• _WHAT TO PRODUCE_: Determine the number of lines of the records below that include "empty". Respond with the number and no other text.

####################

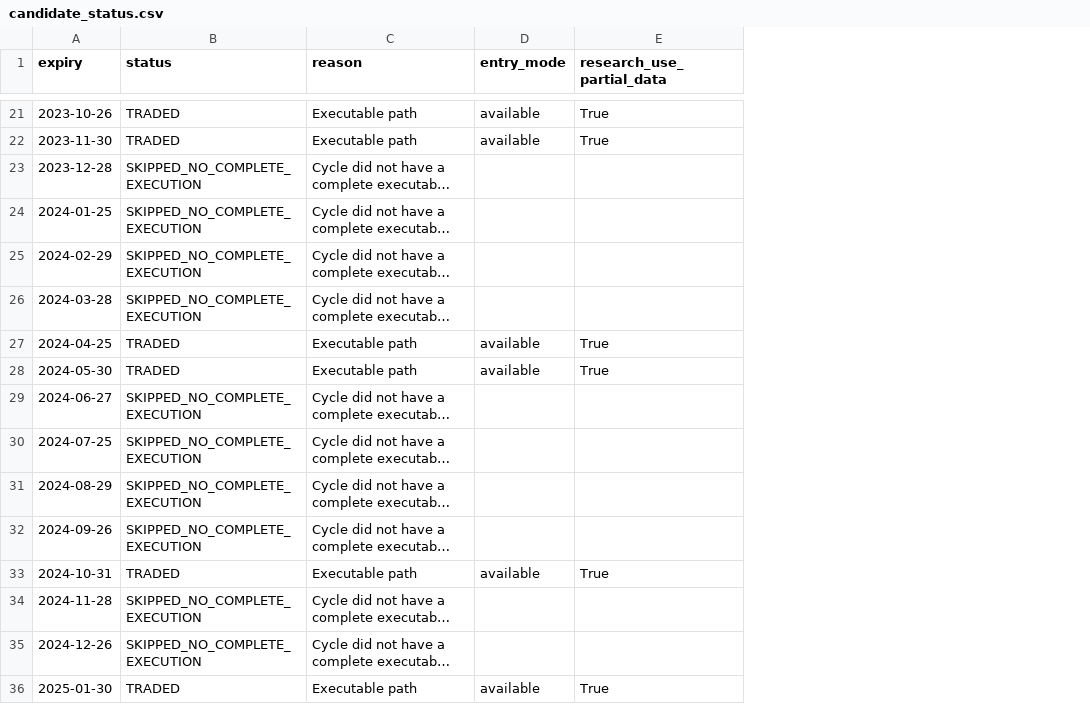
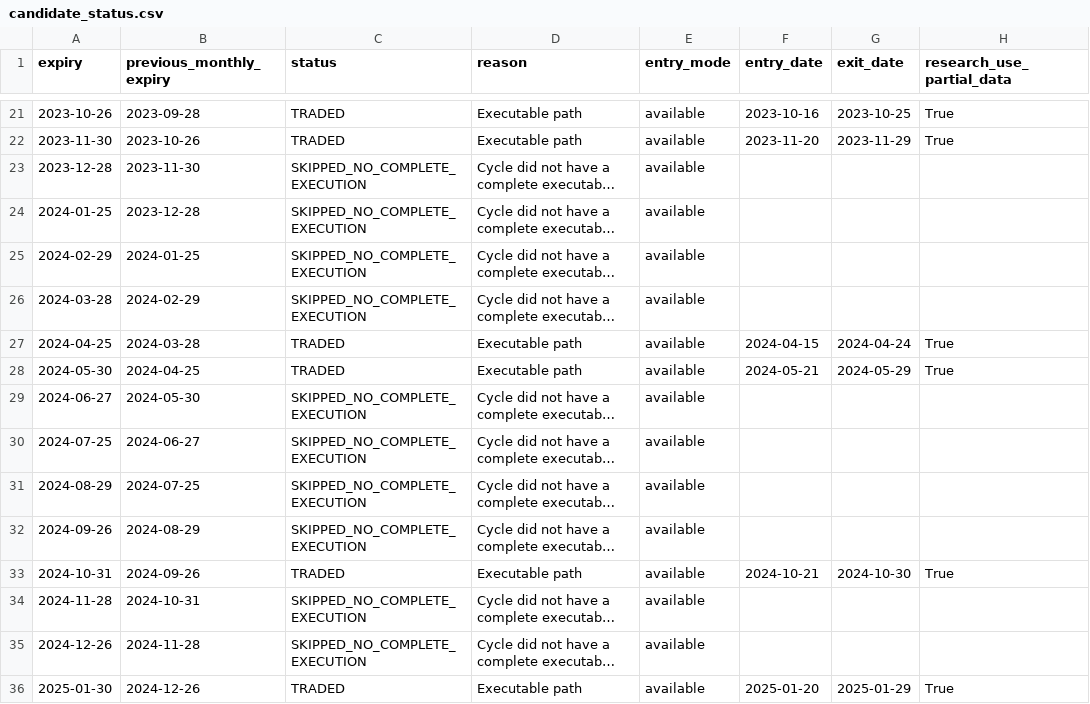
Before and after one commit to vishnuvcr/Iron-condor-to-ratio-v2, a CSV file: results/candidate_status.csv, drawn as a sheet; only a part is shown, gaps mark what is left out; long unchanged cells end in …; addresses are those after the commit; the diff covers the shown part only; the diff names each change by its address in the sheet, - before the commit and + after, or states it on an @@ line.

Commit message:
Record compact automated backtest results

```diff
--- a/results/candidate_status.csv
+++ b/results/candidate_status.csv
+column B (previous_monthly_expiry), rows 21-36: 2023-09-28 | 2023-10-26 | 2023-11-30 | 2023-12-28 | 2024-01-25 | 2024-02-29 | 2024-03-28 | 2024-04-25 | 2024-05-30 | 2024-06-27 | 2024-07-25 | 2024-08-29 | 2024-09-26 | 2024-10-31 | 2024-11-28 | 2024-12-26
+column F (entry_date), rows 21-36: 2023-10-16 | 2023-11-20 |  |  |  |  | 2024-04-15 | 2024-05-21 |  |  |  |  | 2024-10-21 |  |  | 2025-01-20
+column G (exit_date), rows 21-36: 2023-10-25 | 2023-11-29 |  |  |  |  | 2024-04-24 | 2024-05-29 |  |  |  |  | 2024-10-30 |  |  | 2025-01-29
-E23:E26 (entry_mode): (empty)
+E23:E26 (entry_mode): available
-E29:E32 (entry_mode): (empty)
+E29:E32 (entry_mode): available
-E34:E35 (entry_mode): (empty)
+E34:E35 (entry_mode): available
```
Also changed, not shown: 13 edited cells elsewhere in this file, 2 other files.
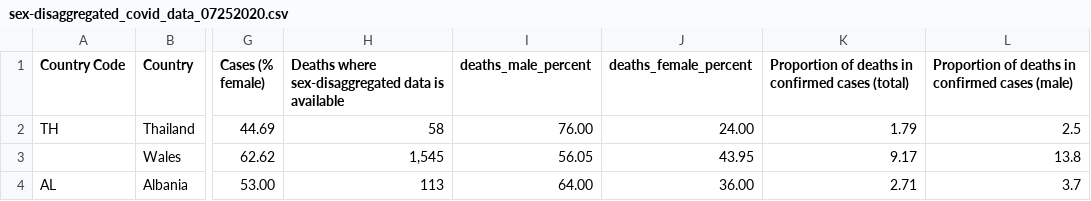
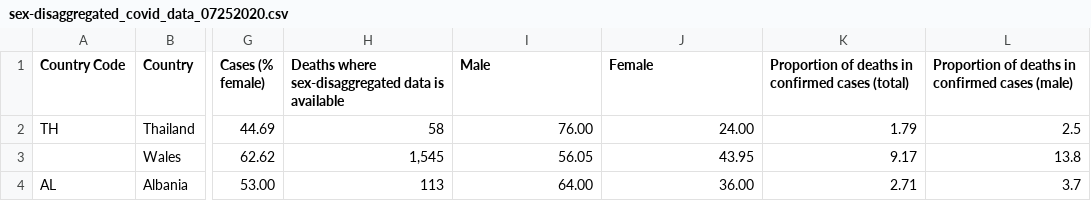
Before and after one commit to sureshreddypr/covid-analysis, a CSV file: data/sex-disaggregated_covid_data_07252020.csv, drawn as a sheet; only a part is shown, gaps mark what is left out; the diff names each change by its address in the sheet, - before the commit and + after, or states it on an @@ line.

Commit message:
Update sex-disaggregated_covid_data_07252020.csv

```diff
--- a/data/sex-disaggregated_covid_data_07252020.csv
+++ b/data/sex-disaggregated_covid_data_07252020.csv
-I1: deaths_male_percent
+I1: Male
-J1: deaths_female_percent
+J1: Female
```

####################

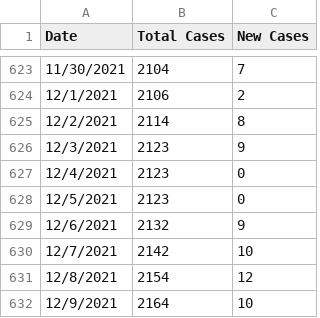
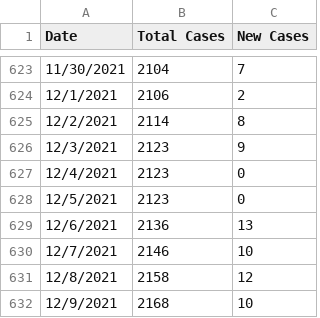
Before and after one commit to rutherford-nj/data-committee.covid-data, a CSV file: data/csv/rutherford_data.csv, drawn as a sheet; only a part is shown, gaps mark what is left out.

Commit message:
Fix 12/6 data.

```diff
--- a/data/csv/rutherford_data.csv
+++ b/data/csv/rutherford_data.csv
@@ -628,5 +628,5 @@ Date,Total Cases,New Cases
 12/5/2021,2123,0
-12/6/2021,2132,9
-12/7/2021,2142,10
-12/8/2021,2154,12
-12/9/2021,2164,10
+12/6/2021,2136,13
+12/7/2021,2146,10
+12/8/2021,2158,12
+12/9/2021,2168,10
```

####################

• _FINISHED TASK_: 3